Critic’s Picks: October

An apocalypse edition

The world is ending on a regular basis these days—in fiction, at least. For this edition of Critic’s Picks, assistant book editor Jason Kehe reviews four new must-reads in the apocalyptic genre—his favorite L.A. release, one pick from the wide-open West, another from our friends back East, and a recommendation for more adventurous readers


L.A. Mental
Neil McMahon
(Harper, 304 pages, $25)
“There. Are. Worms. Eating my brain,” Nick Crandall says to his brother Tom, moments before tumbling off an 80-foot cliff into the stormy Malibu waters below. A former lifeguard, Tom rushes into the surf to attempt a daring rescue, but his chances are dim. So begins this punchy, potent genre mash-up—part thriller, part mystery, a pinch of sci-fi—about a Los Angeles on the verge of a mental breakdown. Random people start going berserk; before long, Tom is feeling brain intrusions too. It doesn’t help that his rich family is kooky already. Who’s behind this mind-control plot—the suspicious filmmaker hiding away in the city’s backwoods and his cultish organization called Parallax? You’ll figure everything out way before the slow-minded characters do. The real fun is seeing Los Angeles in this sinister, pre-apocalyptic light. 

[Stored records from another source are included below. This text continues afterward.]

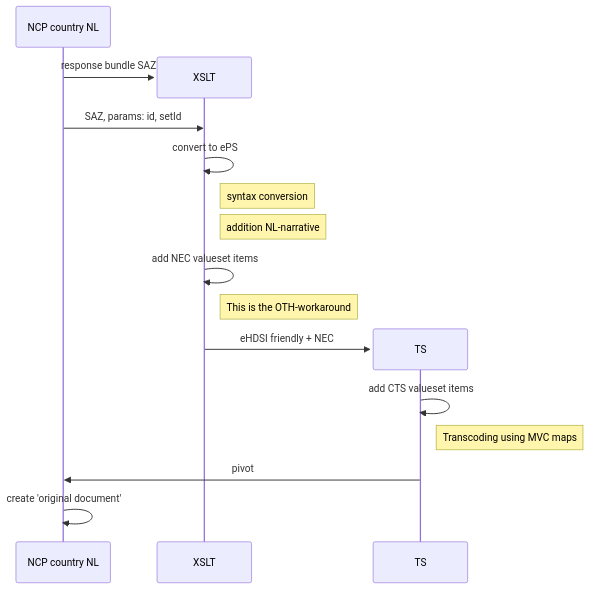
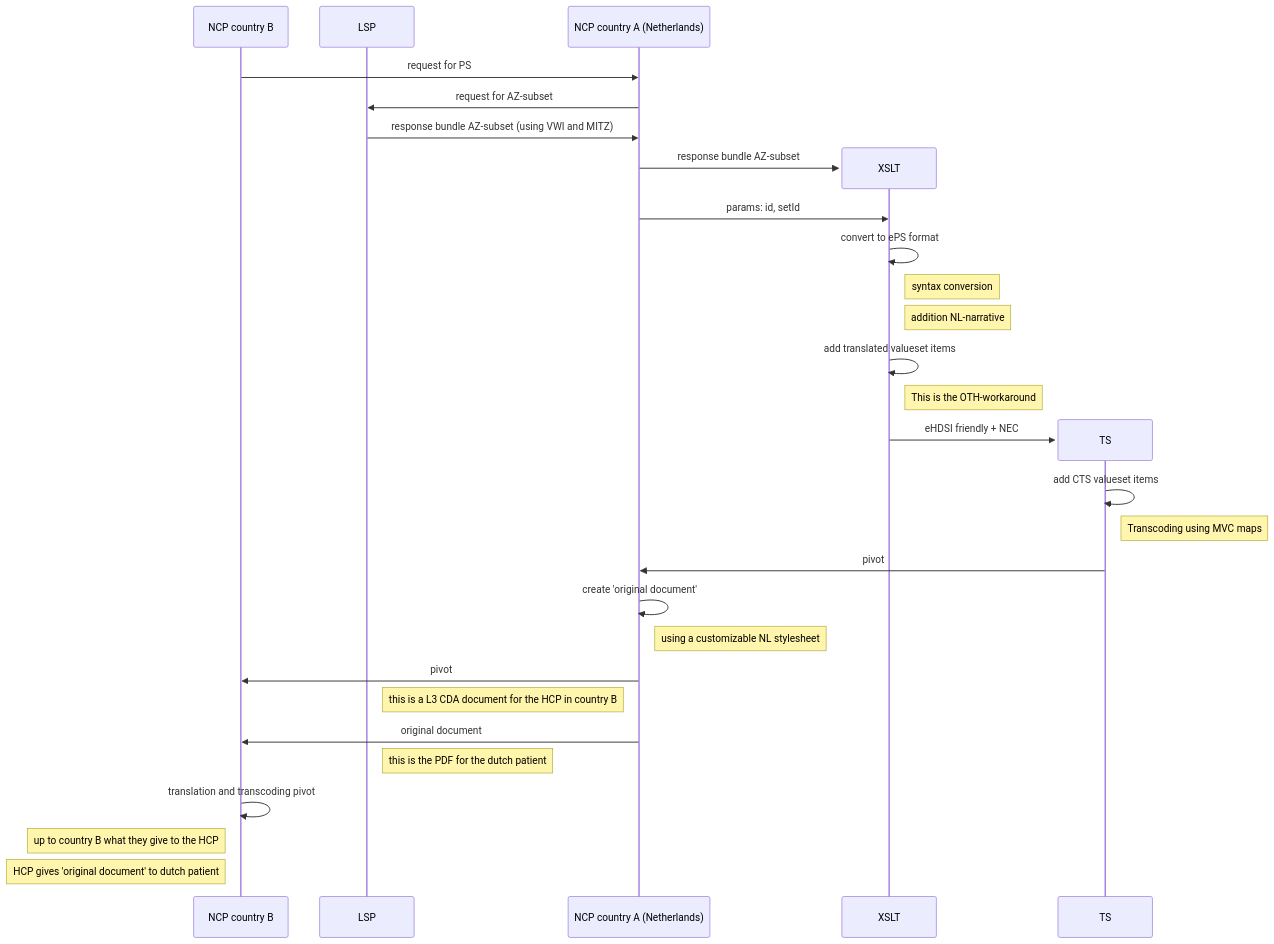
Before and after one commit to Duometis/overbrugging: the diagram in plaatjes.md, drawn with Mermaid. The commit also changed other lines of this file, not shown here.

````diff
--- a/plaatjes.md
+++ b/plaatjes.md
@@ -3,27 +3,39 @@
 ```mermaid
 sequenceDiagram
 
-participant A as NCP country NL
- 
+participant B as NCP country B
+participant C as LSP
+participant A as NCP country A (Netherlands)
+
+B->>A: request for PS
+A->>C: request for AZ-subset
+C->>A: response bundle AZ-subset (using VWI and MITZ)
+
 create participant XSLT
 
  
-    A->>XSLT: response bundle SAZ
+    A->>XSLT: response bundle AZ-subset
 
-    A->>XSLT: SAZ, params: id, setId
+    A->>XSLT: params: id, setId
   
-    XSLT->>XSLT: convert to ePS
+    XSLT->>XSLT: convert to ePS format
 Note right of XSLT: syntax conversion
 Note right of XSLT: addition NL-narrative
-    XSLT->>XSLT: add NEC valueset items
+    XSLT->>XSLT: add translated valueset items
 Note right of XSLT: This is the OTH-workaround
   create participant TS
     XSLT->>TS : eHDSI friendly + NEC 
    TS->>TS: add CTS valueset items
 Note right of TS: Transcoding using MVC maps
     TS->>A: pivot
-
 A->>A: create 'original document'
-
+Note right of A: using a customizable NL stylesheet 
+A->>B: pivot
+Note right of C: this is a L3 CDA document for the HCP in country B
+A->>B: original document
+Note right of C: this is the PDF for the dutch patient
+B->>B: translation and transcoding pivot
+Note left of B: up to country B what they give to the HCP
+Note left of B: HCP gives 'original document' to dutch patient
 
 ```
````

After the Apocalypse
Maureen F. McHugh
(Small Beer Press, 264 pages, $16)
Each of these nine short stories explores a different kind of apocalypse. Some feel familiar, until they’re not. “The Naturalist” turns I Am Legend on its head; the title story rewrites The Road from a mother-daughter perspective. Other pieces localize the apocalypse in the diseased minds of the characters. In “The Effect of Centrifugal Forces,” a daughter’s world ends as her dementia-stricken mother’s does. But the best stories in this mesmerizing collection from the L.A. writer are the ones that elude categorization—the struggles of a troubled doll maker in “Useless Things,” the fantasies of an impulsive man in “Going to France.” It’s the ordinary and everyday that we should be afraid of, not the prospect of big explosions and world-ending catastrophes. This is a pro stretching a genre to its limits—subverting, inverting, perverting, disturbing. 



The Revisionists
Thomas Mullen
(Mulholland, 448 pages, $26)
You read the first sentence of the book-jacket summary—“Zed is an agent from the future”—and think, This again? But that’s the only standard conceit in this otherwise imaginative, elegant work of literary sci-fi, set in modern-day Washington, D.C. Zed’s been sent back from the so-called Perfect Present in order to ensure that the world ends as it’s supposed to: in a Great Conflagration. (What is it about future societies and Needless Capitalization?) His problems start when small mistakes become big mistakes, and multiple plot lines—involving an ex-spy, the employee of a foreign diplomat, and a grieving lawyer—collide in unexpected, interesting ways. What transpires in the final act is as powerful for its well-paced revelations as it is for the ethical questions it raises.  




A. M. Tuomala
(Candlemark & Gleam, 320 pages, $5)
Alone in her cottage, the swamp witch Achane reanimates the corpse of her beloved sister. The result is disastrous. The corpse can’t speak; maggots crawl out of her eye sockets. Before Achane can reverse the spell, the king of Erekos steals her away to his castle. He plans to have her create an army of the undead, for use in his enduring war against neighboring Weigenland. As the story progresses, other voices emerge. Most notable is that of Erlen, a scholar and soldier whose love story equals Achane’s for poignancy and splendor. This is a rare kind of fantasy. Writing in rhythmic cadences that evoke oral storytelling traditions, Tuomala squeezes water from a rock: poetry from war.